Canine adenovirus (CAV)

This virus is responsible for causing infectious canine hepatitis, and results in a wide range of symptoms, including a high temperature, blood clotting problems, liver and kidney abnormalities. 

Distemper (D)

This viral disease causes a wide range of symptoms, including a high temperature, lethargy, breathing problems, gastro-intestinal upset usually in combination with neurological signs. The foot-pads often thicken and hence Distemper is alternatively called ‘Hard Pad’.

Para-influenza virus (PiV)

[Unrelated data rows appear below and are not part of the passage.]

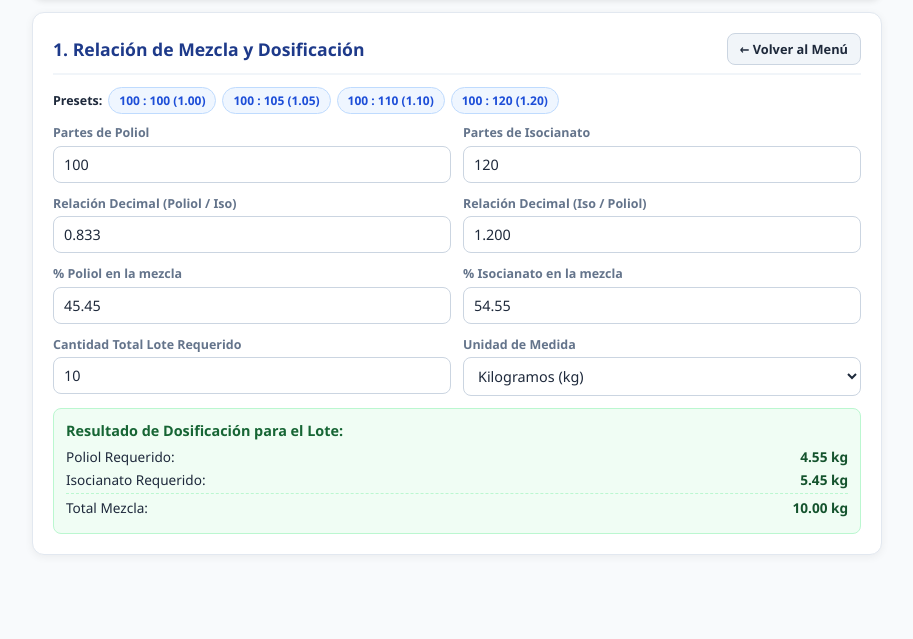
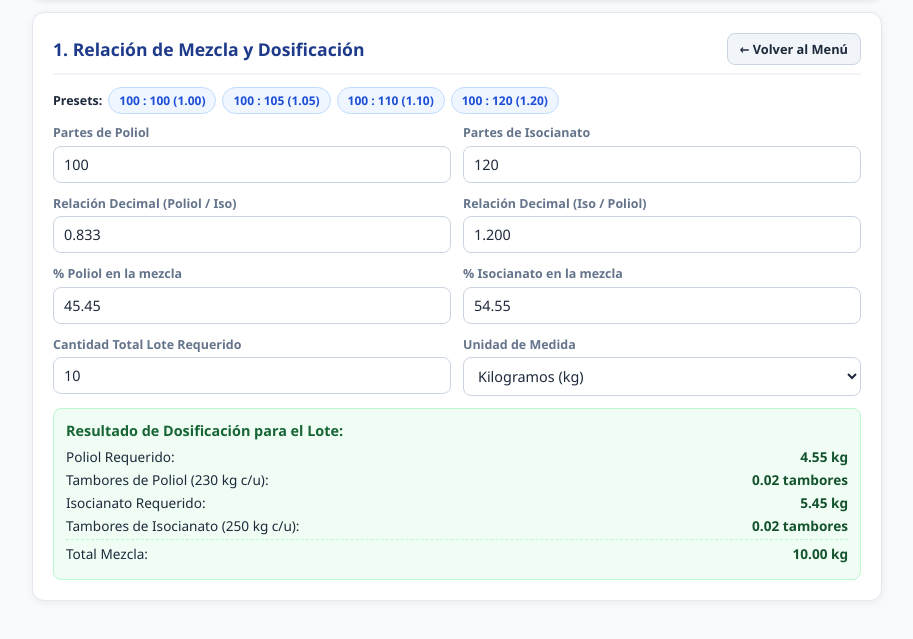
Before and after one commit to pedrojosebautistaamado-lab/RELACION-Y-CANTIDADES-POLIURETANO, a plain HTML site: page index.html in a window 1280 px wide. Both pictures are taken after a click on the button "Relación y Dosificación". Shown: the part 155-794 px from the top of the page, without its empty margins (183-1096 px from the left). Drawn offline with Linux system fonts and the light colour scheme.

Commit message:
Update index.html

```diff
--- a/index.html
+++ b/index.html
@@ -177,8 +177,16 @@
                 <span id="resPoliol">--</span>
             </div>
             <div class="result-row">
+                <span>Tambores de Poliol (230 kg c/u):</span>
+                <span id="resTamboresPol">--</span>
+            </div>
+            <div class="result-row">
                 <span>Isocianato Requerido:</span>
                 <span id="resIso">--</span>
+            </div>
+            <div class="result-row">
+                <span>Tambores de Isocianato (250 kg c/u):</span>
+                <span id="resTamboresIso">--</span>
             </div>
             <div class="result-row" style="border-top: 1px dashed #bbf7d0; padding-top: 4px; margin-top: 4px;">
                 <span>Total Mezcla:</span>
@@ -527,9 +535,20 @@
         if(suma <= 0) return;
         let mPol = (p / suma) * totalMasa;
         let mIso = (i / suma) * totalMasa;
+
         document.getElementById('resPoliol').innerText = mPol.toFixed(2) + " " + unidad;
         document.getElementById('resIso').innerText = mIso.toFixed(2) + " " + unidad;
         document.getElementById('resTotal').innerText = totalMasa.toFixed(2) + " " + unidad;
+
+        // Conversión a Kilogramos base para cálculo exacto de tambores
+        let mPolKg = unidad === 'lb' ? mPol * 0.453592 : (unidad === 'g' ? mPol / 1000 : mPol);
+        let mIsoKg = unidad === 'lb' ? mIso * 0.453592 : (unidad === 'g' ? mIso / 1000 : mIso);
+
+        let tamboresPol = mPolKg / 230;
+        let tamboresIso = mIsoKg / 250;
+
+        document.getElementById('resTamboresPol').innerText = tamboresPol.toFixed(2) + " tambores";
+        document.getElementById('resTamboresIso').innerText = tamboresIso.toFixed(2) + " tambores";
 
         calcPanel();
         calcFurgon();
```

Pi virus is involved in the condition commonly known as kennel cough. Infected dogs will have a retching cough with or without upper respiratory tract symptoms. The symptoms can persists for up to six weeks. 

Coronavirus (C)

Acting alone or in tandem with the parvo-virus, coronavirus infection results in gastro-enteritis symptoms. 

Bordatella (B)

This bacteria is the main player in the kennel cough disease and like para-influenza disease, the primary clinical sign is coughing. In very sick animals, kennel cough can be develop into pneumonia.

Rabies (R)

Rabies is not currently seen in the UK, but the rabies vaccination is a compulsory part of the Pet Passport Scheme. Rabid animals are agitated, can be aggressive, hypersensitive and will develop neurological symptoms and the inability to swallow prior to death. This disease can also be transmitted to people. 

Vaccination protocol

Puppies are typically vaccinated at eight and ten weeks of age, with an initial course of two injections, followed by an annual booster twelve months later. These vaccinations protect against D, CAV, CPV, PiV, L +/- C. 

As animals get older, their requirements for vaccination may vary so we recommend speaking to your veterinary surgeon to see which vaccination protocol they recommend for your dog. 

If your dog’s going into kennels, we recommend they receive the kennel cough vaccination. This is administered into the nasal cavity and will last around twelve months. It is usually given about one week before your dog goes into the kennels.  

Pets in the UK travelling abroad usually only require one rabies vaccination so we recommend you speak to your own vet to discuss your requirements.